| WHAT NEEDS TO BE DONE |
Please look for the string "date" below and report every line in which it occurs.

| DATASET CONTENT |
== Segment start ==

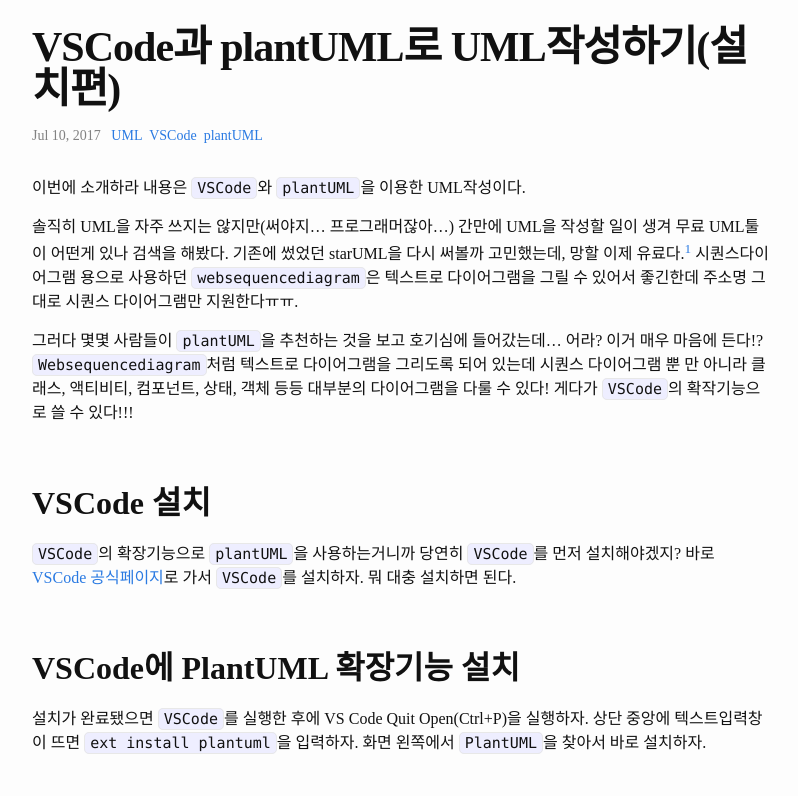
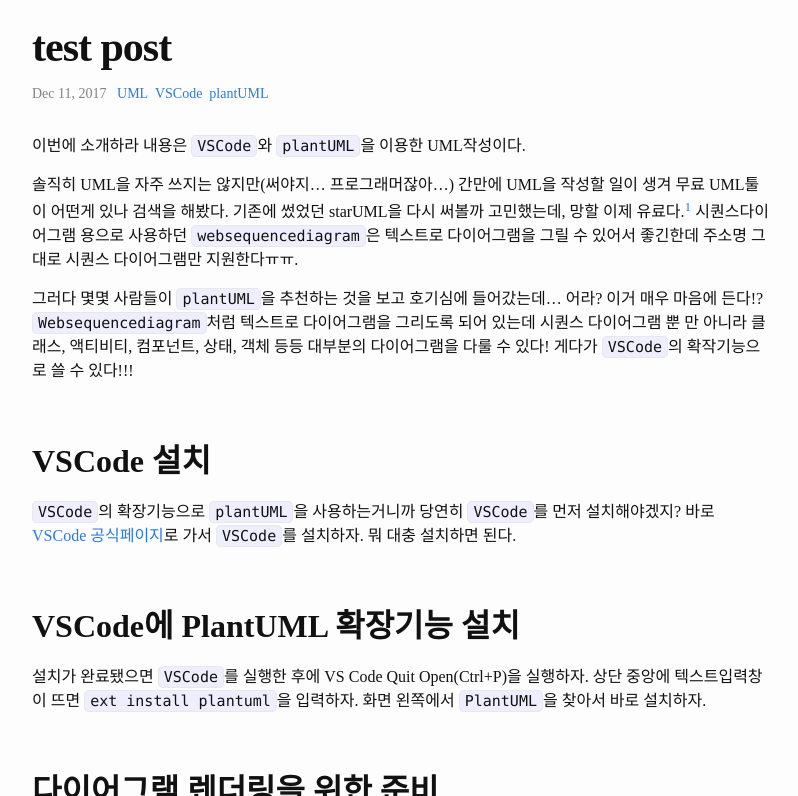
Before and after one commit to junkpub/blog, a Jekyll site: the page built from _posts/2017-12-12-test.md, in a window 1280 px wide and 900 px high, cut to the strip 104-900 px from the top of the window. Shown: the whole strip, without its empty margins (238-1036 px from the left). Built offline with Jekyll 4.4.1, drawn with Linux system fonts in a browser that asks for light colours; some web fonts are replaced.

Commit message:
fix test post

```diff
--- a/_posts/2017-12-12-test.md
+++ b/_posts/2017-12-12-test.md
@@ -1,7 +1,7 @@
 ---
 layout: post
-title:  "VSCode과 plantUML로 UML작성하기(설치편)"
-date:   2017-07-11 00:00:32 +0900
+title:  "test post"
+date:   2017-12-12 00:00:32 +0900
 categories: blog
 tags: UML VSCode plantUML
 ---
```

== Segment end ==

| EXERCISE ANSWER |
-date:   2017-07-11 00:00:32 +0900
+date:   2017-12-12 00:00:32 +0900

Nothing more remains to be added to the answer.